======== DATA SUPPLIED ========
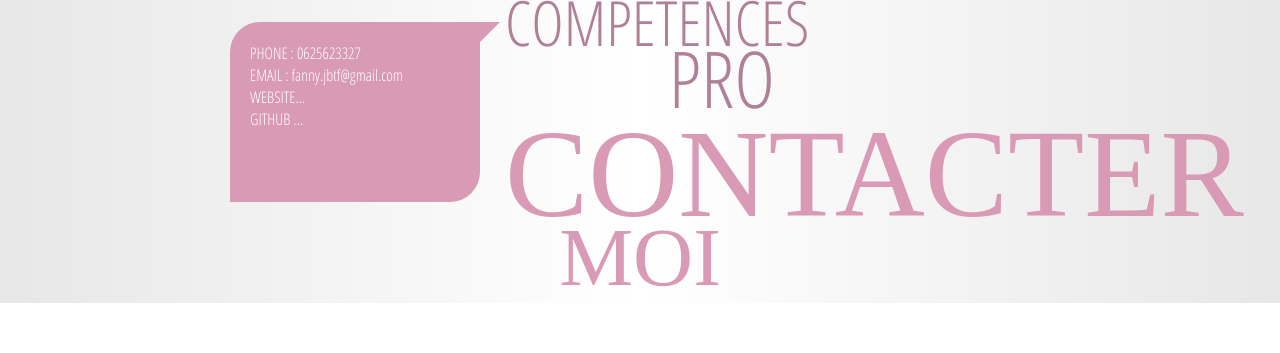
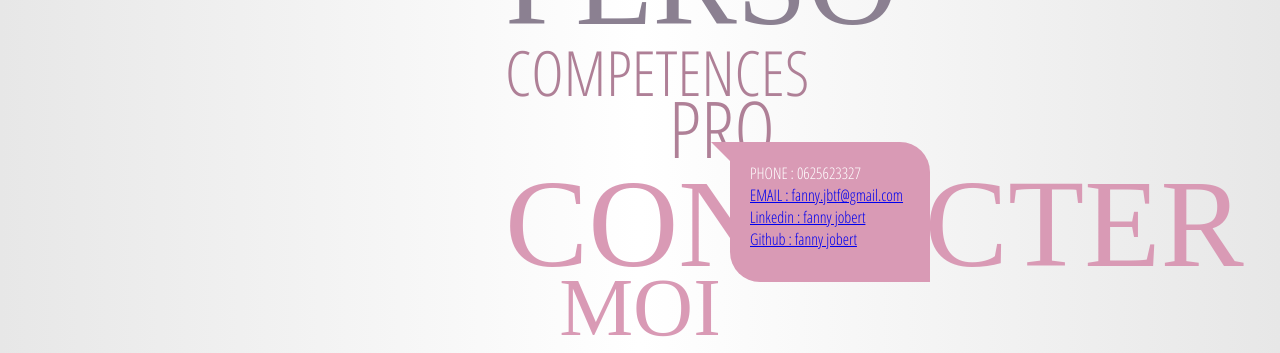
Before and after one commit to Fanny-jbt/CV, a plain HTML site: page TEST.html in a window 1280 px wide. Shown: the part 1058-1411 px from the top of the page. Before the commit the page ends 1361 px from the top, so only its background shows below. Drawn offline with nearby package versions, Linux system fonts and the light colour scheme; a web font is replaced by a local one.

Commit message:
FINITION VISUEL

```diff
--- a/TEST.html
+++ b/TEST.html
@@ -92,9 +92,12 @@
         <div class="bubble8">
            <span class="the-arrow8"></span>
           PHONE : 0625623327 <br/>
-          EMAIL : fanny.jbtf@gmail.com<br/>
-          WEBSITE... <br/>
-          GITHUB ...<br/>
+          <a href="mailto:">EMAIL :  fanny.jbtf@gmail.com</a>
+          <br/>
+          <a href="https://www.linkedin.com/in/fanny-jobert-foucart-074871151/" target="_blank">Linkedin : fanny jobert</a>
+          <br/>
+          <a href="https://github.com/lliolla" target="_blank">Github : fanny jobert</a>
+          <br/>
          </div>
       </div>
 
--- a/test.scss
+++ b/test.scss
@@ -11,24 +11,7 @@ $colorWord5:   #8b8091;
 $colorWord6:  #af8097;
 $colorWord7:  #d99ab5;
 
-
-* {
-  margin: 0;
-  padding: 0;
-  box-sizing: border-box;
-}
-html,
-body {
-  height: 100%;
-  /* The old syntax, deprecated, but still needed, prefixed, for WebKit-based and old browsers */
-  background: linear-gradient(left, #e7e7e7, white, #e7e7e7);
-  /* The new syntax needed by standard-compliant browsers (Opera 12.1, IE 10, Fx 16 onwards), without prefix */
-  background: linear-gradient(to right, #e7e7e7, white, #e7e7e7);
-}
-.container {
-  width: 100%;
-  height: 100%;
-}
+// MIXIN
 @mixin arrow($top, $left, $color, $border-size:20px){
     display: inline-block;
     width: 0;
@@ -55,9 +38,29 @@ body {
     background-color: $color;
     font-family: "Open Sans Condensed";
   }
+
+
+* {
+  margin: 0;
+  padding: 0;
+  box-sizing: border-box;
+}
+html,
+body {
+  height: 100%;
+  /* The old syntax, deprecated, but still needed, prefixed, for WebKit-based and old browsers */
+  background: linear-gradient(left, #e7e7e7, white, #e7e7e7);
+  /* The new syntax needed by standard-compliant browsers (Opera 12.1, IE 10, Fx 16 onwards), without prefix */
+  background: linear-gradient(to right, #e7e7e7, white, #e7e7e7);
+}
+.container {
+  width: 100%;
+  height: 100%;
+}
+
 .wrapper {
   width: 270px;
-  margin: 100px auto;
+  margin: 150px auto;
   position: Relative;
 }
 
@@ -147,6 +150,7 @@ body {
   font-size: 5.2em;
   color:$colorWord7;
 }
+// BUBBLE
 
 .bubble1 {
   @include bubble($colorWord1, 82px, 82px);
@@ -231,12 +235,13 @@ img.iconCompetence{
     width: 25%;
 }
 .bubble8 {
-  @include bubble($colorWord7,180px);
-  @include border-radius(30px , 0 , 30px, 0);
-  top: 1080px;
-  left: 230px;
+  @include bubble($colorWord7,140px,200px);
+  @include border-radius(0 , 30px,0, 30px );
+  top: 1200px;
+  left: 730px;
   span.the-arrow8 {
-    @include arrow(0, 250px, $colorWord7);
-    transform: rotate(180deg);
+    @include arrow(0, -19px, $colorWord7);
+    transform: rotate(270deg);
   }
+
 }
```
Also changed, not shown: test.css, 1 other file. Lines whose indentation alone changed are shown as unchanged.
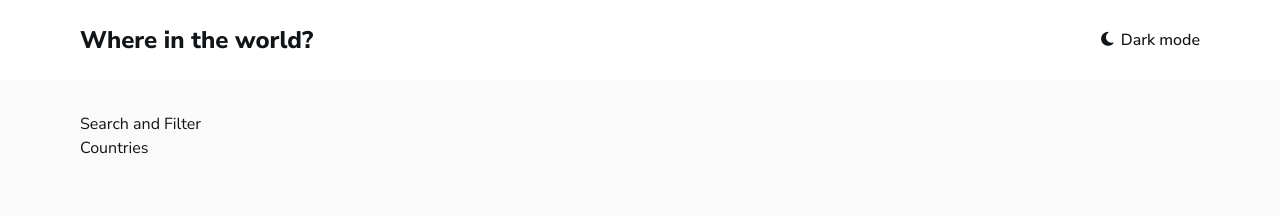
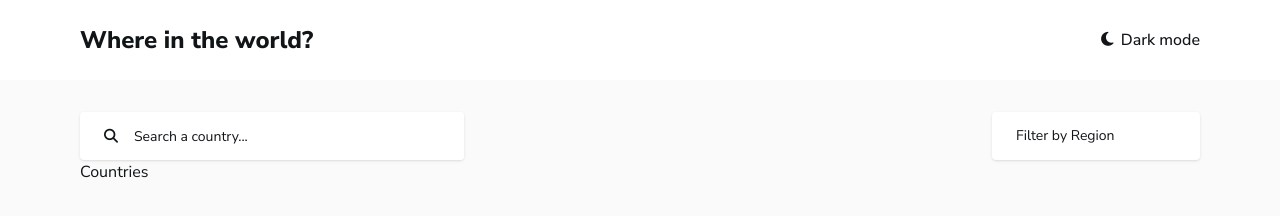
Before and after one commit to comfortprince/frontend-mentor-12-rest-countries-api, a website: page src/countries.html in a window 1280 px wide. Drawn offline with Linux system fonts and the light colour scheme.

Commit message:
Completed structuring and styling the searchbox.

```diff
--- a/src/countries.html
+++ b/src/countries.html
@@ -30,8 +30,23 @@
 
   <main class="bg-very-light-gray dark:bg-very-dark-blue-dark-mode text-very-dark-blue-light-mode dark:text-white min-h-screen py-4 md:py-8">
     <!-- Search and Filter -->
-    <section class="px-4 md:px-20">
-      Search and Filter
+    <section class="px-4 md:px-20 flex flex-col md:flex-row max-md:gap-8 justify-between">
+      <div
+        role="search"
+        class="bg-white dark:bg-dark-blue w-full md:w-96 pl-6 h-12 rounded flex gap-4 items-center shadow"
+      >
+        <i class="fas fa-search text-inherit text-sm"></i>
+        <input
+          role="searchbox"
+          class="placeholder:text-inherit bg-inherit dark:bg-inherit focus:bg-inherit placeholder:text-sm h-full w-full outline-none rounded"
+          type="text"
+          placeholder="Search a country...">
+      </div>
+      <div
+        class="bg-white dark:bg-dark-blue w-3/5 md:w-52 px-6 h-12 rounded shadow grid items-center text-sm"
+      >
+        Filter by Region
+      </div>
     </section>
 
     <!-- Countries Display Section -->
```
Also changed, not shown: src/country.html (+1 -1 lines), src/css/output.css.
========
PROMPT =>
Skip the pictures and output all entries exactly.

OUTPUT =>
Before and after one commit to Fanny-jbt/CV, a plain HTML site: page TEST.html in a window 1280 px wide. Shown: the part 1058-1411 px from the top of the page. Before the commit the page ends 1361 px from the top, so only its background shows below. Drawn offline with nearby package versions, Linux system fonts and the light colour scheme; a web font is replaced by a local one.

Commit message:
FINITION VISUEL

```diff
--- a/TEST.html
+++ b/TEST.html
@@ -92,9 +92,12 @@
         <div class="bubble8">
            <span class="the-arrow8"></span>
           PHONE : 0625623327 <br/>
-          EMAIL : fanny.jbtf@gmail.com<br/>
-          WEBSITE... <br/>
-          GITHUB ...<br/>
+          <a href="mailto:">EMAIL :  fanny.jbtf@gmail.com</a>
+          <br/>
+          <a href="https://www.linkedin.com/in/fanny-jobert-foucart-074871151/" target="_blank">Linkedin : fanny jobert</a>
+          <br/>
+          <a href="https://github.com/lliolla" target="_blank">Github : fanny jobert</a>
+          <br/>
          </div>
       </div>
 
--- a/test.scss
+++ b/test.scss
@@ -11,24 +11,7 @@ $colorWord5:   #8b8091;
 $colorWord6:  #af8097;
 $colorWord7:  #d99ab5;
 
-
-* {
-  margin: 0;
-  padding: 0;
-  box-sizing: border-box;
-}
-html,
-body {
-  height: 100%;
-  /* The old syntax, deprecated, but still needed, prefixed, for WebKit-based and old browsers */
-  background: linear-gradient(left, #e7e7e7, white, #e7e7e7);
-  /* The new syntax needed by standard-compliant browsers (Opera 12.1, IE 10, Fx 16 onwards), without prefix */
-  background: linear-gradient(to right, #e7e7e7, white, #e7e7e7);
-}
-.container {
-  width: 100%;
-  height: 100%;
-}
+// MIXIN
 @mixin arrow($top, $left, $color, $border-size:20px){
     display: inline-block;
     width: 0;
@@ -55,9 +38,29 @@ body {
     background-color: $color;
     font-family: "Open Sans Condensed";
   }
+
+
+* {
+  margin: 0;
+  padding: 0;
+  box-sizing: border-box;
+}
+html,
+body {
+  height: 100%;
+  /* The old syntax, deprecated, but still needed, prefixed, for WebKit-based and old browsers */
+  background: linear-gradient(left, #e7e7e7, white, #e7e7e7);
+  /* The new syntax needed by standard-compliant browsers (Opera 12.1, IE 10, Fx 16 onwards), without prefix */
+  background: linear-gradient(to right, #e7e7e7, white, #e7e7e7);
+}
+.container {
+  width: 100%;
+  height: 100%;
+}
+
 .wrapper {
   width: 270px;
-  margin: 100px auto;
+  margin: 150px auto;
   position: Relative;
 }
 
@@ -147,6 +150,7 @@ body {
   font-size: 5.2em;
   color:$colorWord7;
 }
+// BUBBLE
 
 .bubble1 {
   @include bubble($colorWord1, 82px, 82px);
@@ -231,12 +235,13 @@ img.iconCompetence{
     width: 25%;
 }
 .bubble8 {
-  @include bubble($colorWord7,180px);
-  @include border-radius(30px , 0 , 30px, 0);
-  top: 1080px;
-  left: 230px;
+  @include bubble($colorWord7,140px,200px);
+  @include border-radius(0 , 30px,0, 30px );
+  top: 1200px;
+  left: 730px;
   span.the-arrow8 {
-    @include arrow(0, 250px, $colorWord7);
-    transform: rotate(180deg);
+    @include arrow(0, -19px, $colorWord7);
+    transform: rotate(270deg);
   }
+
 }
```
Also changed, not shown: test.css, 1 other file. Lines whose indentation alone changed are shown as unchanged.
Before and after one commit to comfortprince/frontend-mentor-12-rest-countries-api, a website: page src/countries.html in a window 1280 px wide. Drawn offline with Linux system fonts and the light colour scheme.

Commit message:
Completed structuring and styling the searchbox.

```diff
--- a/src/countries.html
+++ b/src/countries.html
@@ -30,8 +30,23 @@
 
   <main class="bg-very-light-gray dark:bg-very-dark-blue-dark-mode text-very-dark-blue-light-mode dark:text-white min-h-screen py-4 md:py-8">
     <!-- Search and Filter -->
-    <section class="px-4 md:px-20">
-      Search and Filter
+    <section class="px-4 md:px-20 flex flex-col md:flex-row max-md:gap-8 justify-between">
+      <div
+        role="search"
+        class="bg-white dark:bg-dark-blue w-full md:w-96 pl-6 h-12 rounded flex gap-4 items-center shadow"
+      >
+        <i class="fas fa-search text-inherit text-sm"></i>
+        <input
+          role="searchbox"
+          class="placeholder:text-inherit bg-inherit dark:bg-inherit focus:bg-inherit placeholder:text-sm h-full w-full outline-none rounded"
+          type="text"
+          placeholder="Search a country...">
+      </div>
+      <div
+        class="bg-white dark:bg-dark-blue w-3/5 md:w-52 px-6 h-12 rounded shadow grid items-center text-sm"
+      >
+        Filter by Region
+      </div>
     </section>
 
     <!-- Countries Display Section -->
```
Also changed, not shown: src/country.html (+1 -1 lines), src/css/output.css.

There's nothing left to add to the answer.